Based on the hypothesis that the frame to which a verb is linked influences how easily that verb can be extended into the mental domain, the aim of this thesis is to carry out a lexico-semantic analysis of the six verbs acquire, buy, gather, grasp, receive and seize. These verbs were chosen because they can express physical as well as mental acquisition and because they are linked to frames of varying complexity. Frames contain not only linguistic (syntactic and semantic) information, but also language users' knowledge of how society and its values affect the use of verbs. The complexity of a frame involves, among other things, the number and nature of necessary participants, circumstances under which the action may be successfully carried out and institutionalised rules imposed or sanctioned by society.

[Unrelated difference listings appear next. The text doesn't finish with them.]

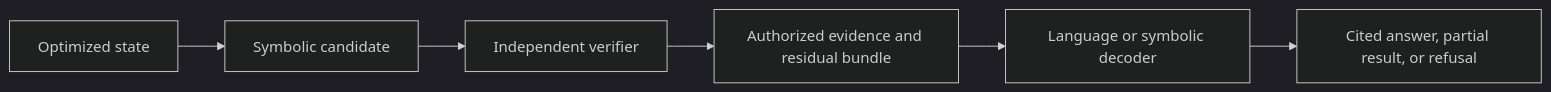
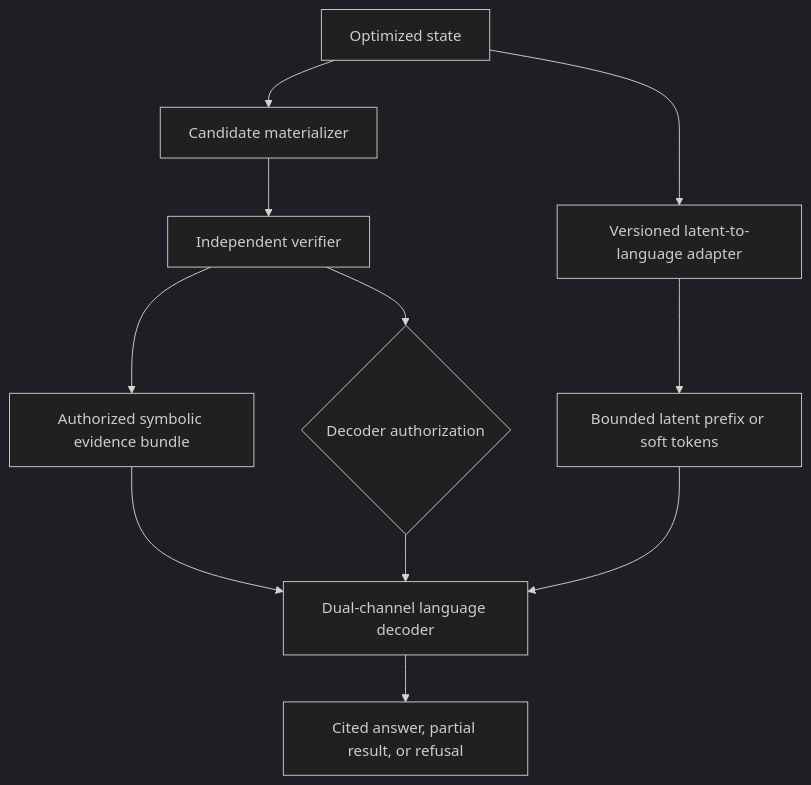
One commit to rishi-ie/LTM changed the fourth of 8 diagrams in docs/architecture.md. Above: the diagram before and after it, drawn with Mermaid (dark theme). The commit also changed other lines of this file and 10 other files, not shown here.

Commit message:
Document dual-channel decoding and add Phase 1.3 RAG evaluation CLI

````diff
--- a/docs/architecture.md
+++ b/docs/architecture.md
@@ -1433,8 +1443,13 @@
 ```mermaid
-flowchart LR
-    A["Optimized state"] --> B["Symbolic candidate"]
-    B --> C["Independent verifier"]
-    C --> D["Authorized evidence and residual bundle"]
-    D --> E["Language or symbolic decoder"]
-    E --> F["Cited answer, partial result, or refusal"]
+flowchart TD
+    A["Optimized state"] --> B["Candidate materializer"]
+    A --> C["Versioned latent-to-language adapter"]
+    B --> D["Independent verifier"]
+    D --> E["Authorized symbolic evidence bundle"]
+    D --> F{"Decoder authorization"}
+    C --> G["Bounded latent prefix or soft tokens"]
+    E --> H["Dual-channel language decoder"]
+    G --> H
+    F --> H
+    H --> I["Cited answer, partial result, or refusal"]
 ```
````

Prior to the analyses, it was assumed in this work that the verbs gather, grasp and seize are used as mental verbs to a higher extent than acquire, buy and receive. This is so, because the simplicity of the former verbs' frames facilitates meaning extension from the physical to the mental domain. Specific questions addressed in the study are: (i) To what extent are the verbs used as mental verbs? (ii) What other usages do the verbs display? (iii) What is the relative frequency of different usages for each verb? (iv) Are any of the verbs better suited to express mental acquisition than others? And, if so, in what way? The analyses of the verbs are based on material collected from the British National Corpus (BNC), a 100 million word electronic corpus containing both spoken (10%) and written (90%) British English. The material retrieved from the corpus suggests that it is possible to claim that frames exert a considerable influence on the circumstances, contextual or otherwise, under which the verbs may be appropriately put to use. It is shown that experience- based and uncomplicated verbs such as gather and grasp, which are tied to minimalist unspecified frames, are used to a much greater extent within the mental domain than acquire, buy and receive, which are linked to more complex and institutionalised frames. The analyses further reveal that most instances of seize are linked to a more complex frame than was assumed. As a result, extensions of the verb into the mental domain are very rare. On the whole, grasp is the one verb that more than any of the others lends itself to mental usages: almost every second instance of grasp found in the BNC expresses mental grasping. The results suggest that although English is full of expressions pointing towards a conceptualisation of ideas and other mental entities as concrete objects - the IDEAS ARE OBJECTS metaphor - it might be the case that ideas are conceptualised as entities that are close enough to be grasped or gathered rather than bought or acquired. As demonstrated here, then, a vocabulary for mental activities and cognition is more commonly borrowed from verbs that involve direct bodily movement.
Luleå: Luleå tekniska universitet, 2008. , 176 p.